Another amazing resource for batch cooking is using the AIP Batch Cook program from my friend Mickey Trescott at Autoimmune-Paleo. In this program, Mickey walks you through planning and cooking all of your meals for one full week on the Autoimmune Protocol! It is designed to feed one person on the strictest phase of the AIP and is divided up into two batch cooking sessions, one that is 2 1/2 hours long and one that is 1 hour long (for a total cooking time of 3 1/2 hours for the whole week!). Each session includes a step-by-step video tutorial and a beautifully-designed downloadable PDF with the meal plan, grocery lists, recipes, and tips for preparing to batch cook, shopping for ingredients, managing your time in the kitchen, making substitutions for additional dietary needs you may have, storing and reheating your food after it’s made, and an overview of the tools you will need!
A slightly different strategy for batch-cooking is the one detailed in Melissa Joulwan’s Well Fed and Well Fed 2 (Well Fed 2 has AIP modifications). Mel calls this the “weekly cook-up,” and though her book is the best place to check out the details, it basically involves partially cooking a lot of ingredients ahead of time, then using simple spice and seasoning blends to create a variety of meals in a minimal amount of time throughout the week.
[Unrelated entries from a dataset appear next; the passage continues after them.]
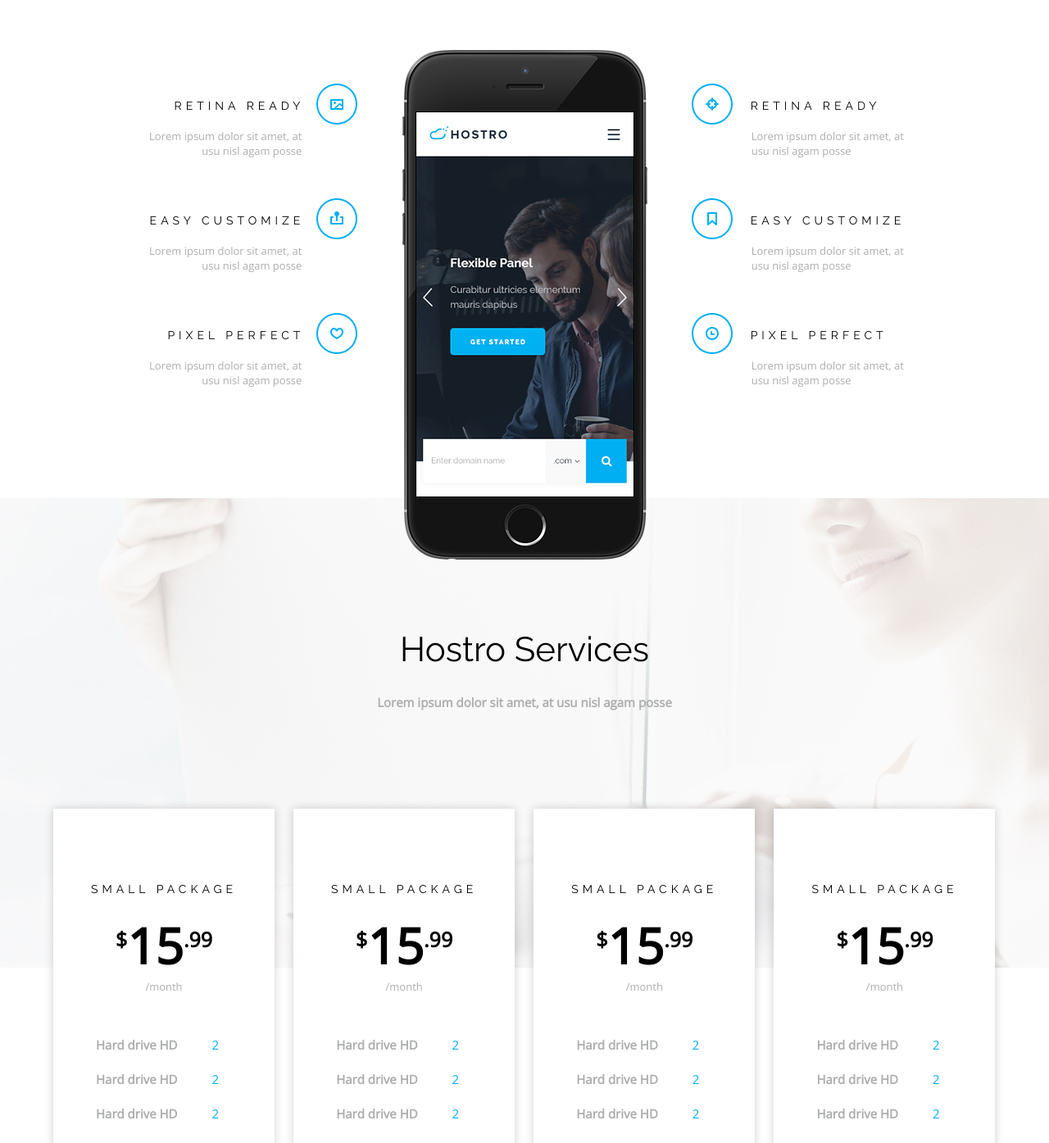
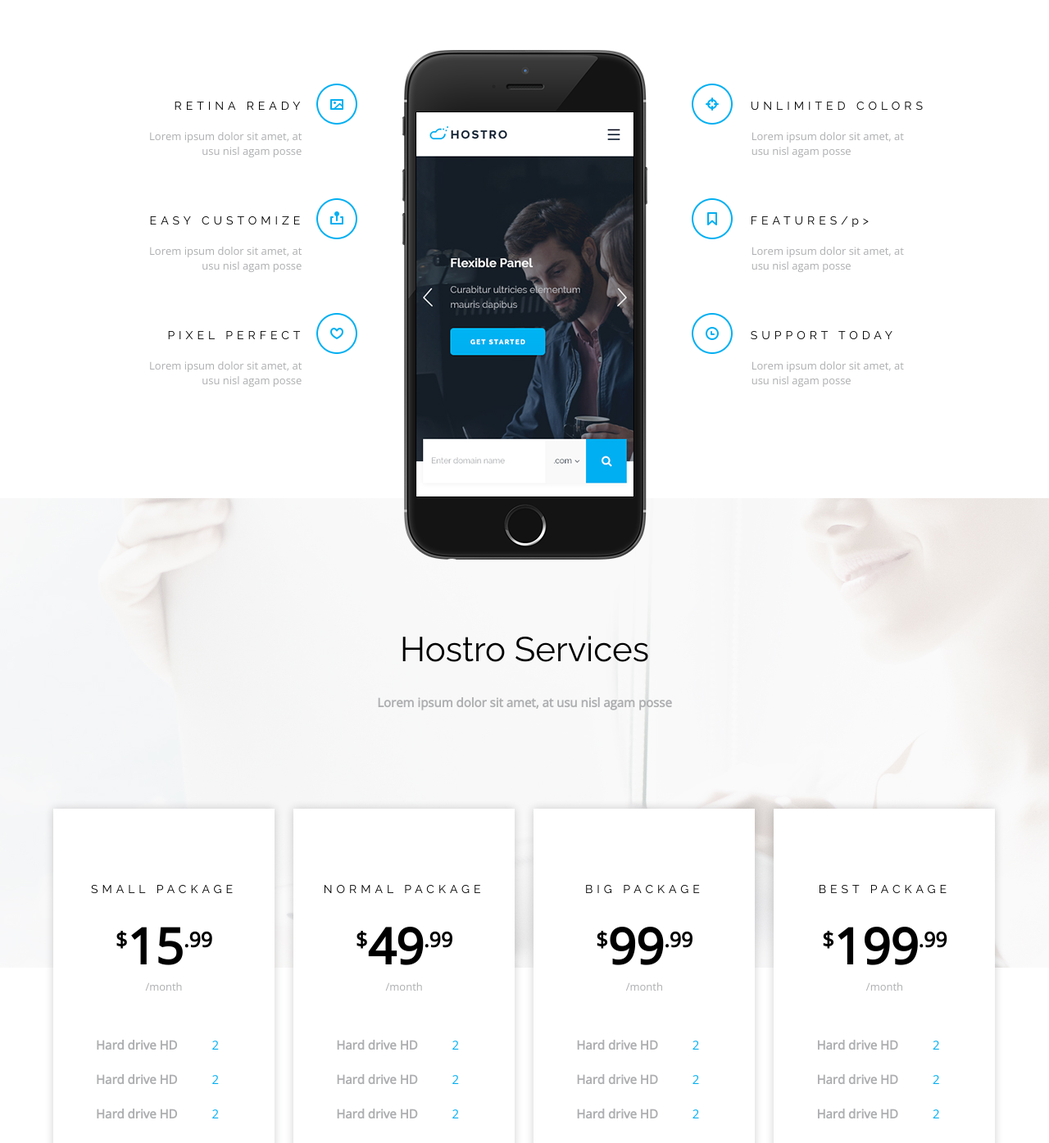
Before and after one commit to lucaslombard/trabajopractico2, a plain HTML site: page index.html in a window 1280 px wide. Shown: the part 1360-2755 px from the top of the page at 82% size. Drawn offline with nearby package versions, Linux system fonts and the light colour scheme.

Commit message:
modifique algunos textos repetidos

```diff
--- a/index.html
+++ b/index.html
@@ -48,17 +48,17 @@
 			</div>
 			<div class="snippet-info">
 				<img src="images/wid2.png">
-				<p class="subtitles">SPEED SERVICES</p>
+				<p class="subtitles">HOSTRO SERVICES</p>
 				<p class="subtitles-info">Lorem ipsum dolor sit amet, at usu nisl agam posse</p>
 			</div>
 			<div class="snippet-info">
 				<img src="images/wid3.png">
-				<p class="subtitles">SPEED SERVICES</p>
+				<p class="subtitles">LIVE SUPPORT</p>
 				<p class="subtitles-info">Lorem ipsum dolor sit amet, at usu nisl agam posse</p>
 			</div>
 			<div class="snippet-info">
 				<img src="images/wid4.png">
-				<p class="subtitles">SPEED SERVICES</p>
+				<p class="subtitles">GET DOMAIN NAME</p>
 				<p class="subtitles-info">Lorem ipsum dolor sit amet, at usu nisl agam posse</p>
 			</div>
 		</div>
@@ -115,7 +115,7 @@
 							<img src="images/ser4.png">
 						</div>
 						<div class="title-right">
-							<p class="subtitles">RETINA READY</p>
+							<p class="subtitles">UNLIMITED COLORS</p>
 						</div>
 						<div class="info-description-right">
 							<p>Lorem ipsum dolor sit amet, at usu nisl agam posse</p>
@@ -126,7 +126,7 @@
 							<img src="images/ser5.png">
 						</div>
 						<div class="title-right">
-							<p class="subtitles">EASY CUSTOMIZE</p>
+							<p class="subtitles">FEATURES/p>
 						</div>
 						<div class="info-description-right">
 							<p>Lorem ipsum dolor sit amet, at usu nisl agam posse</p>
@@ -137,7 +137,7 @@
 							<img src="images/ser6.png">
 						</div>
 						<div class="title-right">
-							<p class="subtitles">PIXEL PERFECT</p>
+							<p class="subtitles">SUPPORT TODAY</p>
 						</div>
 						<div class="info-description-right">
 							<p>Lorem ipsum dolor sit amet, at usu nisl agam posse</p>
@@ -184,8 +184,8 @@
 					</div>
 				</div>
 				<div class="snippet-price">
-					<p class="subtitles">SMALL PACKAGE</p>
-					<p class="text-price"><sup>$</sup>15<sup>.99</sup></p>
+					<p class="subtitles">NORMAL PACKAGE</p>
+					<p class="text-price"><sup>$</sup>49<sup>.99</sup></p>
 					<p class="text-sub-price">/month</p>
 					<div class="table-price">
 						<table>
@@ -212,8 +212,8 @@
 					</div>
 				</div>
 				<div class="snippet-price">
-					<p class="subtitles">SMALL PACKAGE</p>
-					<p class="text-price"><sup>$</sup>15<sup>.99</sup></p>
+					<p class="subtitles">BIG PACKAGE</p>
+					<p class="text-price"><sup>$</sup>99<sup>.99</sup></p>
 					<p class="text-sub-price">/month</p>
 					<div class="table-price">
 						<table>
@@ -240,8 +240,8 @@
 					</div>
 				</div>
 				<div class="snippet-price">
-					<p class="subtitles">SMALL PACKAGE</p>
-					<p class="text-price"><sup>$</sup>15<sup>.99</sup></p>
+					<p class="subtitles">BEST PACKAGE</p>
+					<p class="text-price"><sup>$</sup>199<sup>.99</sup></p>
 					<p class="text-sub-price">/month</p>
 					<div class="table-price">
 						<table>
```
I love this strategy because it’s somewhere between a big batch cooking session and a make-dinner-every-night strategy.
The final, and easiest, of these strategies is to stock your freezer with pre-made meals that are AIP compliant. For that, there’s really only one (awesome!) option: Paleo On The Go. I absolutely LOVE their food, and have personally eaten nearly every meal in their AIP-compliant line. They use many of my recipes in AIP plans, and the ingredients are top-notch. Oh, and did I mention they’re now selling AIP-compliant Paleo Tarts? YUM!
Since Paleo On The Go meals arrive frozen, they’re perfectly suited to stocking your freezer. I think this is an excellent option if you miss the comfort of having TV dinners in your freezer, if you’re new to AIP cooking, if you’re tired of cooking a different meal for yourself and another for your family, or if you just want a night off from cooking. There are several ways to approach a delivery service like this. You might choose to have all your meals delivered for a week (or more!), or you might simply spread them out so that one meal each day (or week!) is covered by Paleo On The Go. Either way, you’re saving a ton of time and stress!
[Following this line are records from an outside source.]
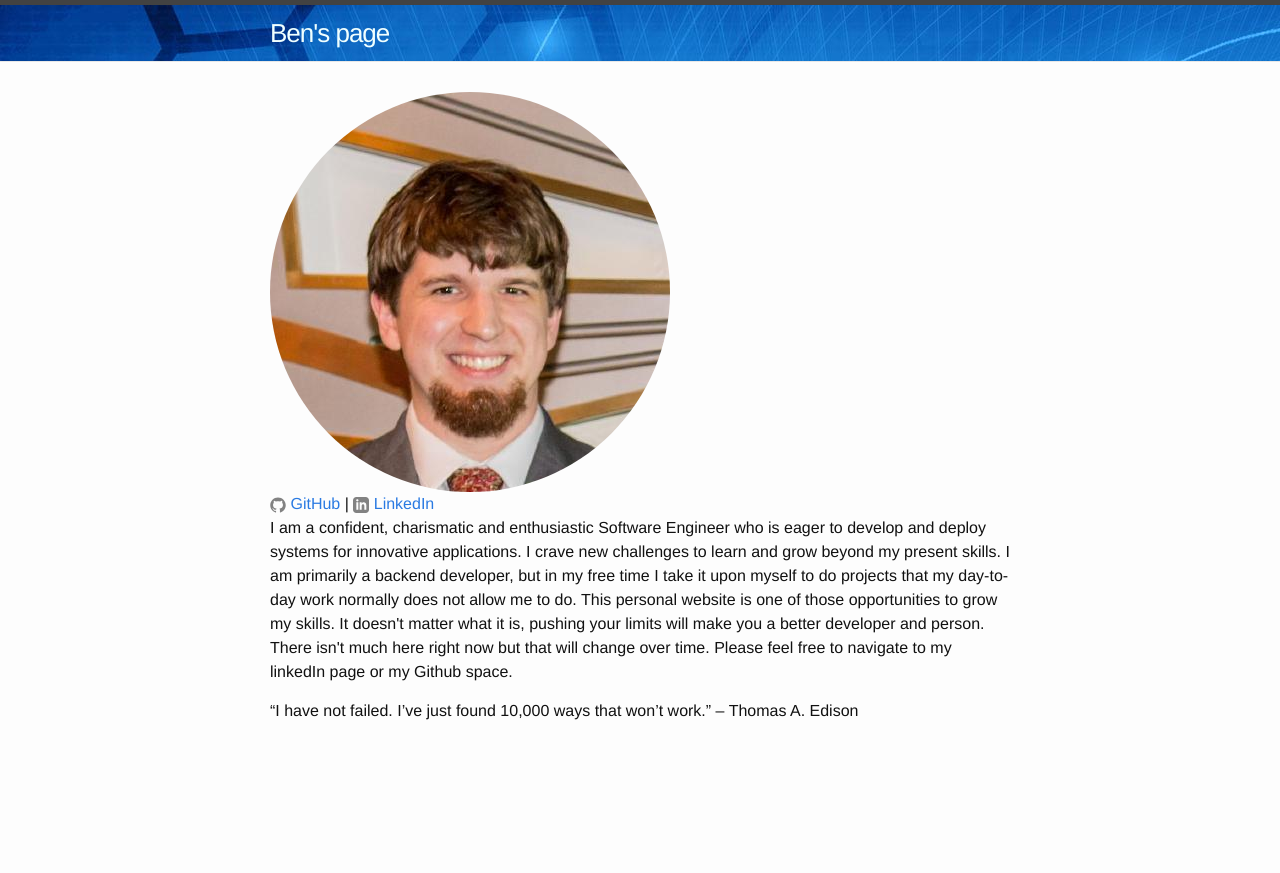
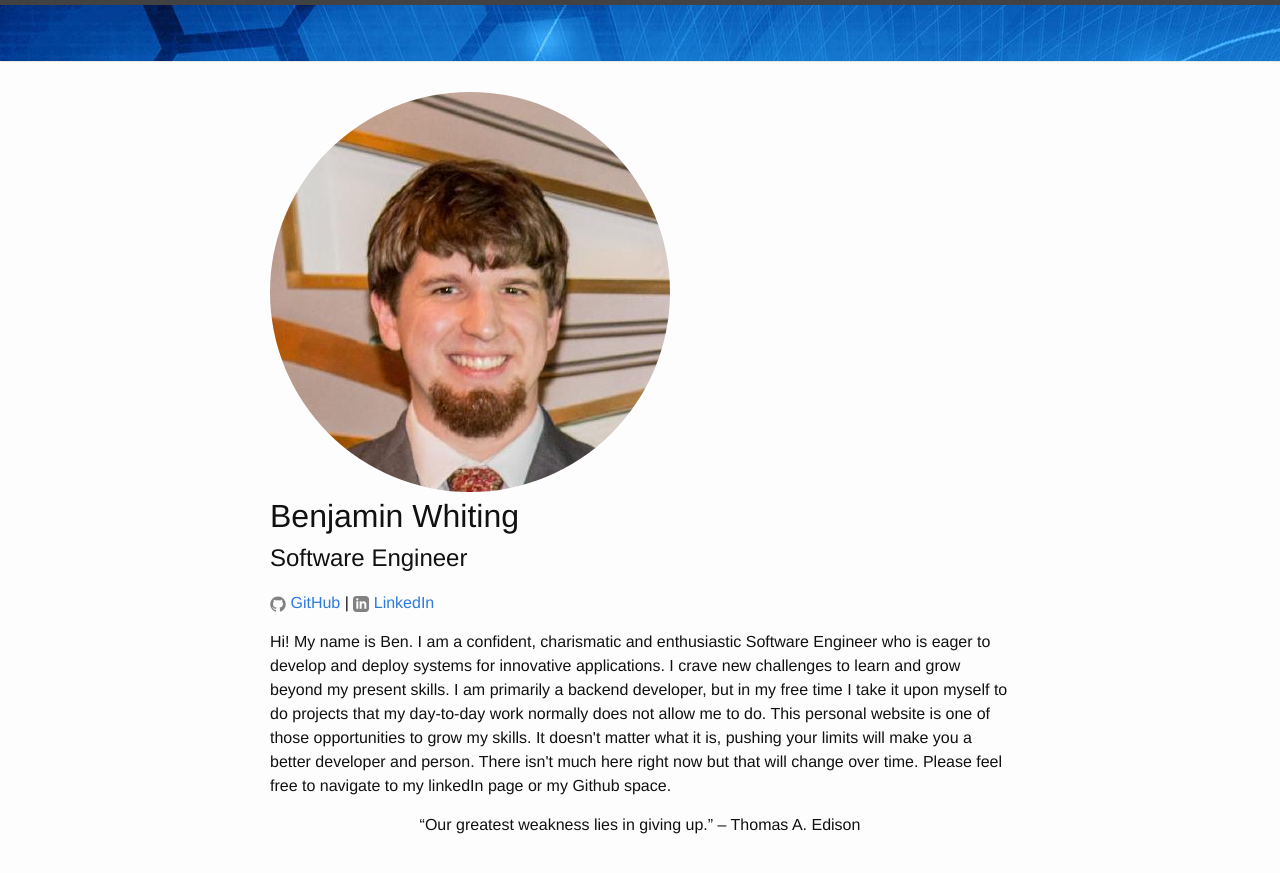
Before and after one commit to BenWhiting/BenWhiting.github.io, a Jekyll site: the page built from index.html, in a window 1280 px wide. Shown: the top 873 px of the page. Built offline with Jekyll 4.4.1, drawn with Linux system fonts in a browser that asks for light colours.

Commit message:
more updating of format and context

```diff
--- a/_includes/content.html
+++ b/_includes/content.html
@@ -1,5 +1,5 @@
 <div class="grid-item">
-   <p>I am a confident, charismatic and enthusiastic Software Engineer who is eager
+   <p>Hi! My name is Ben. I am a confident, charismatic and enthusiastic Software Engineer who is eager
       to develop and deploy systems for innovative applications. I crave new challenges
       to learn and grow beyond my present skills. I am primarily a backend developer, but
       in my free time I take it upon myself to do projects that my day-to-day work normally
@@ -8,5 +8,5 @@
       better developer and person. There isn't much here right now but that will change over time.
       Please feel free to navigate to my linkedIn page or my Github space.</p>
 
-   <p>“I have not failed. I’ve just found 10,000 ways that won’t work.” – Thomas A. Edison</p>
+   <p class="quote">“Our greatest weakness lies in giving up.” – Thomas A. Edison</p>
 </div>
--- a/_includes/header.html
+++ b/_includes/header.html
@@ -1,9 +1,4 @@
 <header class="site-header">
-
   <div class="wrapper">
-
-    <div class="site-title">{{ site.title }}</div>
-
   </div>
-
 </header>
--- a/_includes/sidebar.html
+++ b/_includes/sidebar.html
@@ -3,8 +3,10 @@
 
 <div class="grid-item">
   <img class="photo" src="/assets/images/photo.png">
-  <div>
+  <h1>Benjamin Whiting</h1>
+  <h2>Software Engineer</h2>
+  <div class="social-media">
       {% include icon-github.html username=GitHub %} |
       {% include icon-linkedin.html username=LinkedIn %}
-    </div>
+  </div>
 </div>
--- a/_sass/_base.scss
+++ b/_sass/_base.scss
@@ -30,7 +30,7 @@ body {
 /**
  * Set `margin-bottom` to maintain vertical rhythm
  */
-h1, h2, h3, h4, h5, h6,
+ h2, h3, h4, h5, h6,
 p, blockquote, pre,
 ul, ol, dl, figure,
 %vertical-rhythm {
--- a/_sass/_layout.scss
+++ b/_sass/_layout.scss
@@ -240,3 +240,11 @@
         }
     }
 }
+
+.social-media {
+    margin-bottom: 15px;
+}
+
+.quote {
+    text-align: center;
+}
```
Sure, making food at home is optimal and probably cheaper, but I can’t tell you how much stress does to undermine our health (okay, I can…see How Stress Undermines Our Health). So, my thinking is this: if cooking AIP food is creating stress in your life, then that’s a barrier to your healing. If so, it may be time to take a break and allow yourself to invest in a little relief with Paleo On The Go.
Finally, let’s not forget the importance of snacks! Starting out with a stocked pantry is the best way to make sure you’re prepared. My AIP Survival Pack from Barefoot Provisions is a great place to start, and may help you find some pantry favorites you didn’t know existed! I carefully curated this box to include protein, carb and fat sources for meals on the go—and you can rest easy knowing they’re all completely compliant with the strictest AIP protocol!
The AIP can be tough, but with a little practice, it’ll begin to feel like second nature. Once you nail these three time-saving strategies, you’ll be well on your way to a more relaxing, restorative healing journey!